Come January, the East Hampton Town Department of Human Services will lose two part-time social workers who work with senior citizens, along with a part-time homemaker and a “community relations assistant.”
At a meeting on Dec. 8, the town board voted to abolish the positions, and the 2012 Human Services Department budget does not contain salaries for the posts.
Yvette M. Morouney, one of the two social workers, expressed concern recently about what would happen after the termination. “I’m concerned about the seniors,” she said, “who really are conveying to me how they need these services.” She said she and her colleague each took care of 19 clients, and made $23,000 a year. The employees were notified about their termination at a meeting on Dec. 5 with Diane Patrizio, the head of the Human Services Department.
A full-time case manager will remain on staff, Ms. Patrizio said last week. “A lot of their work was taken up with data entry,” she said of the two social workers who are leaving.
The addition of clerical staff who will take up that task will enable the case manager to take care of more clients, she said. “We will still be servicing the same amount of people we did before, just in a different fashion,” Ms. Patrizio said.
“Our numbers have gone down a bit; this is just a response to that,” she said. “Services will continue, just in a more efficient fashion.”

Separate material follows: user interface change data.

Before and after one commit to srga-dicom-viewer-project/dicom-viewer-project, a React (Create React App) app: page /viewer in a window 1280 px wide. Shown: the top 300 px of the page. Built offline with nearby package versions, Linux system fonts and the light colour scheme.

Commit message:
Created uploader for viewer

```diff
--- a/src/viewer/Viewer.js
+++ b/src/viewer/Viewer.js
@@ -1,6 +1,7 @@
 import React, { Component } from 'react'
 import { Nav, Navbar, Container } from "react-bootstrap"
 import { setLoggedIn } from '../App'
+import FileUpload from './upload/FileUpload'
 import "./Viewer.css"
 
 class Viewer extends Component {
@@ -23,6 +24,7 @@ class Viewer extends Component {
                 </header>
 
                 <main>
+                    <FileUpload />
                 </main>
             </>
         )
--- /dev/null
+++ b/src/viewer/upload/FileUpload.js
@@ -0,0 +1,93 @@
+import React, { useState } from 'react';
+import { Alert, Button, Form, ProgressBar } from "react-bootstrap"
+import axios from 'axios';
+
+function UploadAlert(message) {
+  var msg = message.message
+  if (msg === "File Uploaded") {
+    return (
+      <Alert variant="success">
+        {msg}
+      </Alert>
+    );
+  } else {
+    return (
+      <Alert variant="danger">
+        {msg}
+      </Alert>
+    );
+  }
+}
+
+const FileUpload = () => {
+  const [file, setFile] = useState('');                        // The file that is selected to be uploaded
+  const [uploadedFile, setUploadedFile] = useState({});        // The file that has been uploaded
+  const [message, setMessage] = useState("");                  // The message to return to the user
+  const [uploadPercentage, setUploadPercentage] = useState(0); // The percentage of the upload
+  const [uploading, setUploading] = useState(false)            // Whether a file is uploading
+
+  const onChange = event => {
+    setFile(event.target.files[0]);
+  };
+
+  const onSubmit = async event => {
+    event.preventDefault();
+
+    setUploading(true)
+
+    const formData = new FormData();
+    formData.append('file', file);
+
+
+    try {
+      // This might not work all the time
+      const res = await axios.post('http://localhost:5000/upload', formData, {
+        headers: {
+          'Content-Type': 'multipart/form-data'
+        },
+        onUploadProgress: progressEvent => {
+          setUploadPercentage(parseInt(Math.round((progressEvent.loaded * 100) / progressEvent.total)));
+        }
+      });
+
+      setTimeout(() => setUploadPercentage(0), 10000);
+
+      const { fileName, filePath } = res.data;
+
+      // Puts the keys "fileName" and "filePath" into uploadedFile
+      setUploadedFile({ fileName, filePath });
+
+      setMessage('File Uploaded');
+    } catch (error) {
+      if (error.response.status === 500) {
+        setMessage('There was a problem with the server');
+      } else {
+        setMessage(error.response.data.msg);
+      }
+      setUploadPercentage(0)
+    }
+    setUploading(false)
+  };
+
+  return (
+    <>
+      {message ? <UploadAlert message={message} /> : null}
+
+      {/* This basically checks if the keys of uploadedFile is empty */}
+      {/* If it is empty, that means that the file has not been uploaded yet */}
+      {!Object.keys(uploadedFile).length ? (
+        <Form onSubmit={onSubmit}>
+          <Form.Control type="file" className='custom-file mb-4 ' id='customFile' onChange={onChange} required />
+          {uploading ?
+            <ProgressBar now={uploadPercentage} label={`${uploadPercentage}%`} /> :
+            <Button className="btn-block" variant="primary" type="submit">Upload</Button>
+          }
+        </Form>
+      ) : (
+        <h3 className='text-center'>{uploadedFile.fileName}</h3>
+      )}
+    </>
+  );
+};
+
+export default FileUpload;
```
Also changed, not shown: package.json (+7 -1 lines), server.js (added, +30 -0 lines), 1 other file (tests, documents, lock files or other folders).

In addition, she said, the department also has a full-time Spanish-speaking case manager who will be assigned to work in tandem with the other manager. However, the town board also last week approved a leave of absence for a Spanish-speaking case manager with the department.

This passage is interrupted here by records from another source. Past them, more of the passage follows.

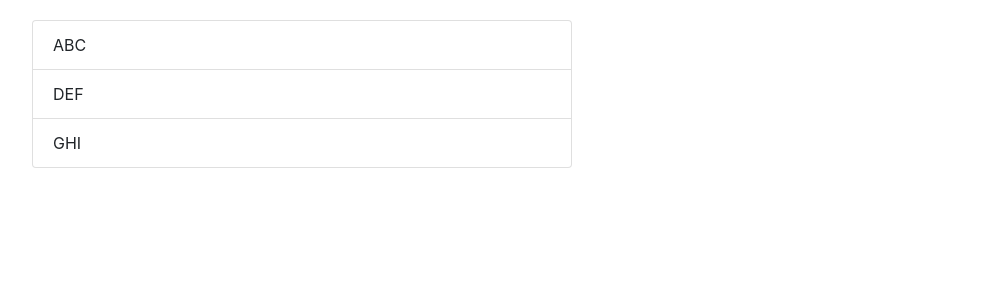
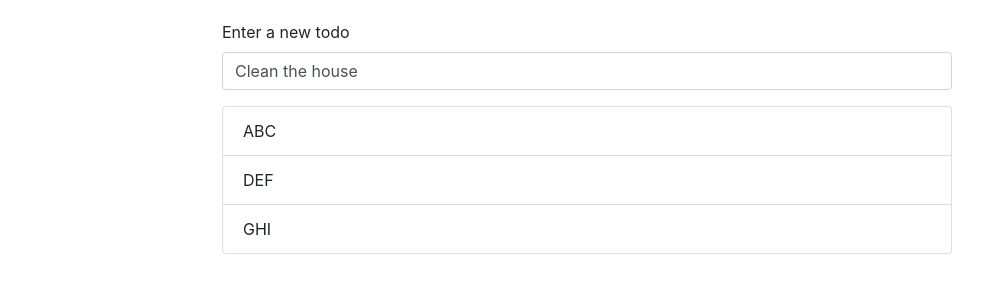
Before and after one commit to juniorvanin-zz/playground-react-redux, a React (Create React App) app: page / in a window 1280 px wide. Shown: the top 300 px of the page, without its empty margins (53-1036 px from the left). Built offline with nearby package versions, Linux system fonts and the light colour scheme.

Commit message:
Adds new input text for adding a new todo.

```diff
--- a/package.json
+++ b/package.json
@@ -11,6 +11,6 @@
   },
   "scripts": {
     "start": "react-scripts start",
-    "build": "react-scripts build",
+    "build": "react-scripts build"
   }
 }
--- a/src/App.css
+++ b/src/App.css
@@ -26,6 +26,8 @@
   margin-top: 20px;
 }
 
+
+
 @keyframes App-logo-spin {
   from { transform: rotate(0deg); }
   to { transform: rotate(360deg); }
--- a/src/App.js
+++ b/src/App.js
@@ -1,12 +1,19 @@
 import React from 'react';
 import TodoList from './todoList/containers/todoList'
+import NewTodo from './todoList/newTodo/containers/newTodo'
+
 import './App.css';
 
 const App = () => (
   <div className="container">
     <div className="todo-list">
-      <div className="row">
-        <div className="col-6">
+      <div className="row justify-content-md-center">
+        <div className="col-8">
+          <NewTodo />
+        </div>
+      </div>
+      <div className="row justify-content-md-center">
+        <div className="col-8">
           <TodoList />
         </div>
       </div>
--- /dev/null
+++ b/src/actions/index.js
@@ -0,0 +1,6 @@
+export const updateNewTodo = word => {
+  return {
+    type: 'UPDATE_NEW_TODO',
+    word
+  }
+}
--- a/src/reducers/todoList.js
+++ b/src/reducers/todoList.js
@@ -1,4 +1,5 @@
 const initState = {
+    newTodo: 'Clean the house',
     todos: [
       { id: 1, value: 'ABC' },
       { id: 2, value: 'DEF' },
@@ -8,6 +9,11 @@ const initState = {
 
 const todoList = (state = initState, action) => {
   switch (action.type) {
+    case 'UPDATE_NEW_TODO':
+     return {
+       ...state,
+       newTodo: action.word
+    }
     default:
       return state
   }
--- /dev/null
+++ b/src/todoList/newTodo/components/newTodo.js
@@ -0,0 +1,24 @@
+import React from 'react'
+
+const handleChange = (updateNewTodo) => (evt) => {
+  evt.preventDefault()
+  updateNewTodo(evt.target.value)
+}
+
+
+const NewTodo = ({ todoList, updateNewTodo }) => (
+  <form>
+    <div className="form-group">
+     <label htmlFor="newTodo">Enter a new todo</label>
+     <input
+      type="text"
+      className="form-control"
+      id="newTodo"
+      placeholder="clean the house"
+      onChange={ handleChange(updateNewTodo) }
+      value={ todoList.newTodo }/>
+    </div>
+   </form>
+)
+
+export default NewTodo
--- /dev/null
+++ b/src/todoList/newTodo/containers/newTodo.js
@@ -0,0 +1,17 @@
+import NewTodo from '../components/newTodo'
+import { connect } from 'react-redux'
+import { updateNewTodo } from '../../../actions'
+
+
+const mapStateToProps = (state) => state
+
+const mapDispatchToProps = dispatch => {
+  return {
+    updateNewTodo: word => {
+      dispatch(updateNewTodo(word))
+    }
+  }
+}
+
+const connector = connect(mapStateToProps, mapDispatchToProps)
+export default connector(NewTodo)
```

Cuts to the Human Services Department staff have been ongoing. Last year, a free after-school program was cut, and staff were trimmed from the senior nutrition and counseling programs. An agreement with the Family Service League was fostered to have that organization provide some services to town residents in exchange for a low-cost lease on a town building for league offices.

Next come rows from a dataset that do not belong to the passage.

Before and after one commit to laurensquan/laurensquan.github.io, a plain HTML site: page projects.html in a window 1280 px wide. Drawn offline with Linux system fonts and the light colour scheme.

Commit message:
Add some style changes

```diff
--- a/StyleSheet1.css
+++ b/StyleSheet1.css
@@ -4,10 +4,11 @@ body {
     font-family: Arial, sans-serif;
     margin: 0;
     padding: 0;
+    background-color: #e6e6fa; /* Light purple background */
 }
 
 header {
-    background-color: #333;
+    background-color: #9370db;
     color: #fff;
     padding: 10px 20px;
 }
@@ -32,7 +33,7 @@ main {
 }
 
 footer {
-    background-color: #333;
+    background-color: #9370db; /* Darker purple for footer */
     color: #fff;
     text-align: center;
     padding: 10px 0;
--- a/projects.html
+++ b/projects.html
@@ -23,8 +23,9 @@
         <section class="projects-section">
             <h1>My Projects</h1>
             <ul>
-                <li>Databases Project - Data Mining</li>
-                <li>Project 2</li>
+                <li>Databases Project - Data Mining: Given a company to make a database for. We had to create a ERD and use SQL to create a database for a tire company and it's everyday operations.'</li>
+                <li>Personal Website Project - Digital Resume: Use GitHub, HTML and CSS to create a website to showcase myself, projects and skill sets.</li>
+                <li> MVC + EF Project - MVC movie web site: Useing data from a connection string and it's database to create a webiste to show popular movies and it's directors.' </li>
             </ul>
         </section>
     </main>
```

Eleven positions in the department were vacated last fall when staffers, including the longtime department head, Edna Steck, took advantage of a retirement incentive program.
After an outside firm hired by the town issued a report criticizing recordkeeping and other procedures followed by the department, Councilman Dominick Stanzione, the board liaison to Human Services, asserted that there was room for improvement at the department, and that, with increased efficiency, it could operate with les